WORK ITEM: In the copy, include every entry exactly but none of its images.
*** Opening EXTRACTED MATERIAL ***
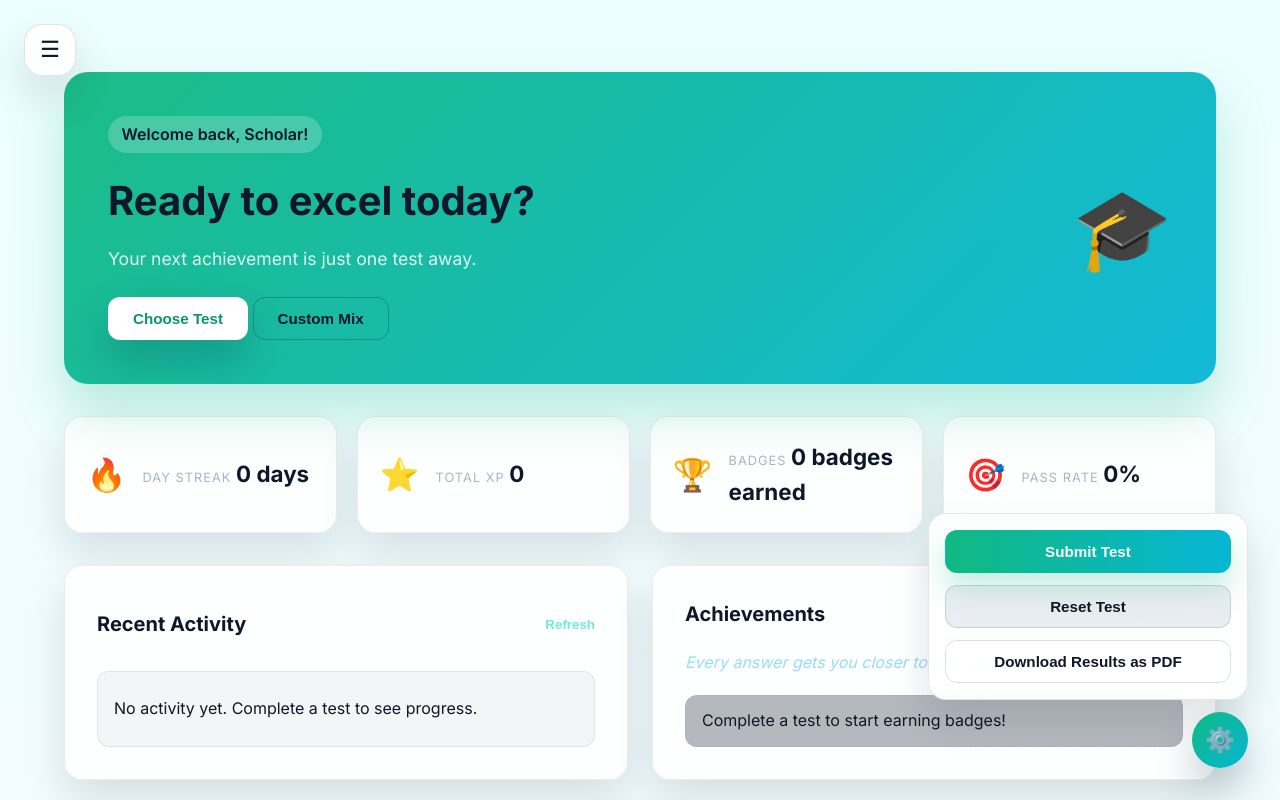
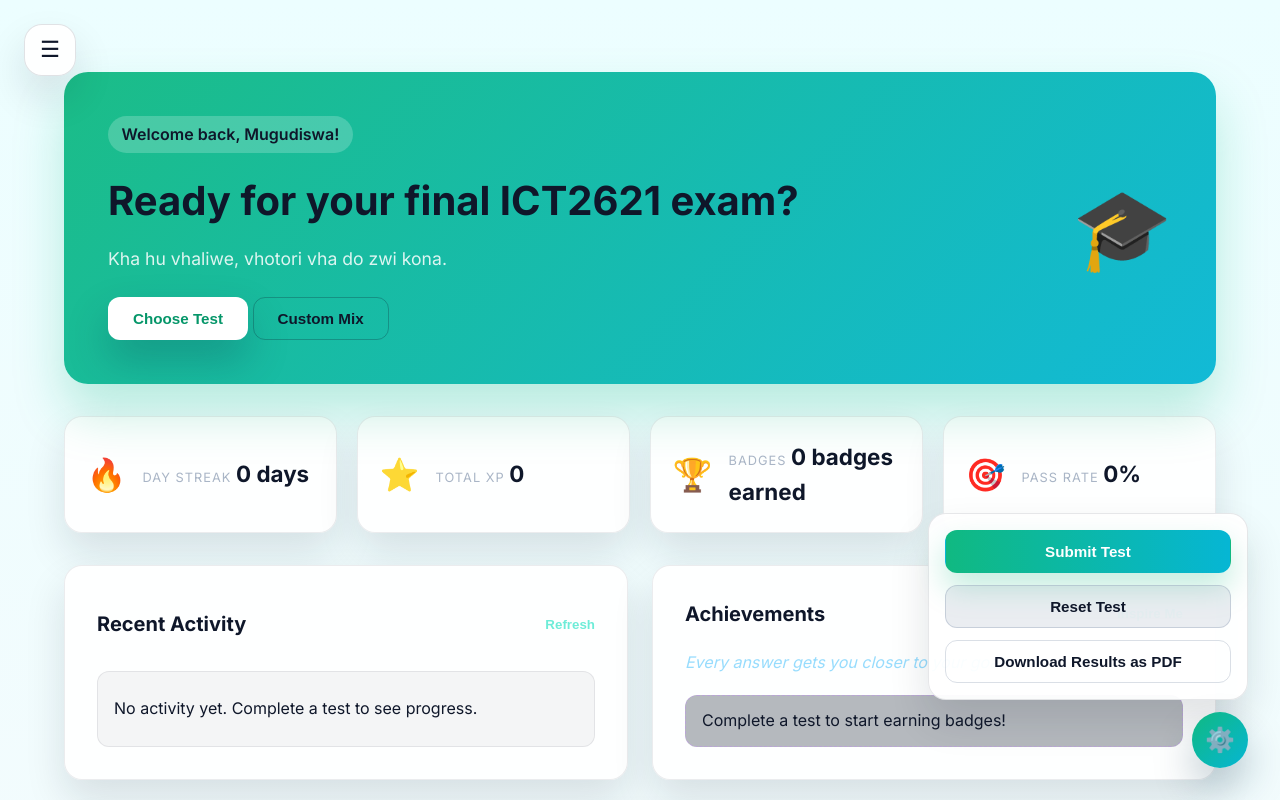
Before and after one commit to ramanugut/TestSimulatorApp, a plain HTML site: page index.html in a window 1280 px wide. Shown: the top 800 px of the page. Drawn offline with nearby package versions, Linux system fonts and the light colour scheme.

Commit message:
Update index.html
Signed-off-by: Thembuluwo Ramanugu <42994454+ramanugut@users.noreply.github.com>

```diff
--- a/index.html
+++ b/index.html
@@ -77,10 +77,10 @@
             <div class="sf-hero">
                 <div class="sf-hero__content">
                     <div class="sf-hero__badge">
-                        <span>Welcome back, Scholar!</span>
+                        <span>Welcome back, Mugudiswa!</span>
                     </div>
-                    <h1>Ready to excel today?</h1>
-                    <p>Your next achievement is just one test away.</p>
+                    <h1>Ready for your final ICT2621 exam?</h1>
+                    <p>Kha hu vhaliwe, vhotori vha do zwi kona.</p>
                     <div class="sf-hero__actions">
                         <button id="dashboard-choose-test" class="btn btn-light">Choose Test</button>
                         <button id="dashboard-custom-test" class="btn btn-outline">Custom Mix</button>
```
*** Closing EXTRACTED MATERIAL ***
THE COMPLETED TASK:
Before and after one commit to ramanugut/TestSimulatorApp, a plain HTML site: page index.html in a window 1280 px wide. Shown: the top 800 px of the page. Drawn offline with nearby package versions, Linux system fonts and the light colour scheme.

Commit message:
Update index.html
Signed-off-by: Thembuluwo Ramanugu <42994454+ramanugut@users.noreply.github.com>

```diff
--- a/index.html
+++ b/index.html
@@ -77,10 +77,10 @@
             <div class="sf-hero">
                 <div class="sf-hero__content">
                     <div class="sf-hero__badge">
-                        <span>Welcome back, Scholar!</span>
+                        <span>Welcome back, Mugudiswa!</span>
                     </div>
-                    <h1>Ready to excel today?</h1>
-                    <p>Your next achievement is just one test away.</p>
+                    <h1>Ready for your final ICT2621 exam?</h1>
+                    <p>Kha hu vhaliwe, vhotori vha do zwi kona.</p>
                     <div class="sf-hero__actions">
                         <button id="dashboard-choose-test" class="btn btn-light">Choose Test</button>
                         <button id="dashboard-custom-test" class="btn btn-outline">Custom Mix</button>
```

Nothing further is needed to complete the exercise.